Dataset entries:
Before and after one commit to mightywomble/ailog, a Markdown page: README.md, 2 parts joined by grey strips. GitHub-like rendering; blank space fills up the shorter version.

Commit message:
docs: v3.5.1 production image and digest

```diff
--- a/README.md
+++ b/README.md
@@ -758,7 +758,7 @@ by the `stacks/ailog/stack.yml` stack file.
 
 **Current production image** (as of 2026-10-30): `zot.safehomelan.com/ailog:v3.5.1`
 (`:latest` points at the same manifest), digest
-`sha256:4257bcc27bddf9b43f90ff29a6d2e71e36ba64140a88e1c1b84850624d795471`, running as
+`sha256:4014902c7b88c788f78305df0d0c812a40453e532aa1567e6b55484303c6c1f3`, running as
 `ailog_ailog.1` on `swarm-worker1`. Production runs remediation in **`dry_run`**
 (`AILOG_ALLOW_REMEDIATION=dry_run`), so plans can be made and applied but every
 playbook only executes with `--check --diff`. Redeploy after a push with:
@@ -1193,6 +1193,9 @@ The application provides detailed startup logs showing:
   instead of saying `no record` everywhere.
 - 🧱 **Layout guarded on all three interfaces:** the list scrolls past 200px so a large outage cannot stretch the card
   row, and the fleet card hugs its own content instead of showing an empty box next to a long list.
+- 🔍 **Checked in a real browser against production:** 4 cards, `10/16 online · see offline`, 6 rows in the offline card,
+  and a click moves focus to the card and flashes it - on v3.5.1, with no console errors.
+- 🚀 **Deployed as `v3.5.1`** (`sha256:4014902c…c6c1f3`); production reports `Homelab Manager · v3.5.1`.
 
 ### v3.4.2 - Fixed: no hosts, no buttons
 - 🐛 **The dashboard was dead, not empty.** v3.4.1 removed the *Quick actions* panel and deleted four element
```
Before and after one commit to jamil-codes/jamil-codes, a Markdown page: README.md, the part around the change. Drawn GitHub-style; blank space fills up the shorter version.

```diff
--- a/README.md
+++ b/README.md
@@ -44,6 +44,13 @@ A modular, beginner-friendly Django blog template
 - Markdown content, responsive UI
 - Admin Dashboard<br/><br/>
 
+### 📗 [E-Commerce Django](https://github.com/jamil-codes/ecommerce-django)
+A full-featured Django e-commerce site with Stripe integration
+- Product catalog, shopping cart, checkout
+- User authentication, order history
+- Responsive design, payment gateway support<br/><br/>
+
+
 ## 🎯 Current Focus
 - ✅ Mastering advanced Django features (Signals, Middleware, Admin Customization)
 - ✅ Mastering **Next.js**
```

| Work required |
The answer consists of every line above in which the word "Markdown" occurs.

| The answer |
Before and after one commit to mightywomble/ailog, a Markdown page: README.md, 2 parts joined by grey strips. GitHub-like rendering; blank space fills up the shorter version.
Before and after one commit to jamil-codes/jamil-codes, a Markdown page: README.md, the part around the change. Drawn GitHub-style; blank space fills up the shorter version.
 - Markdown content, responsive UI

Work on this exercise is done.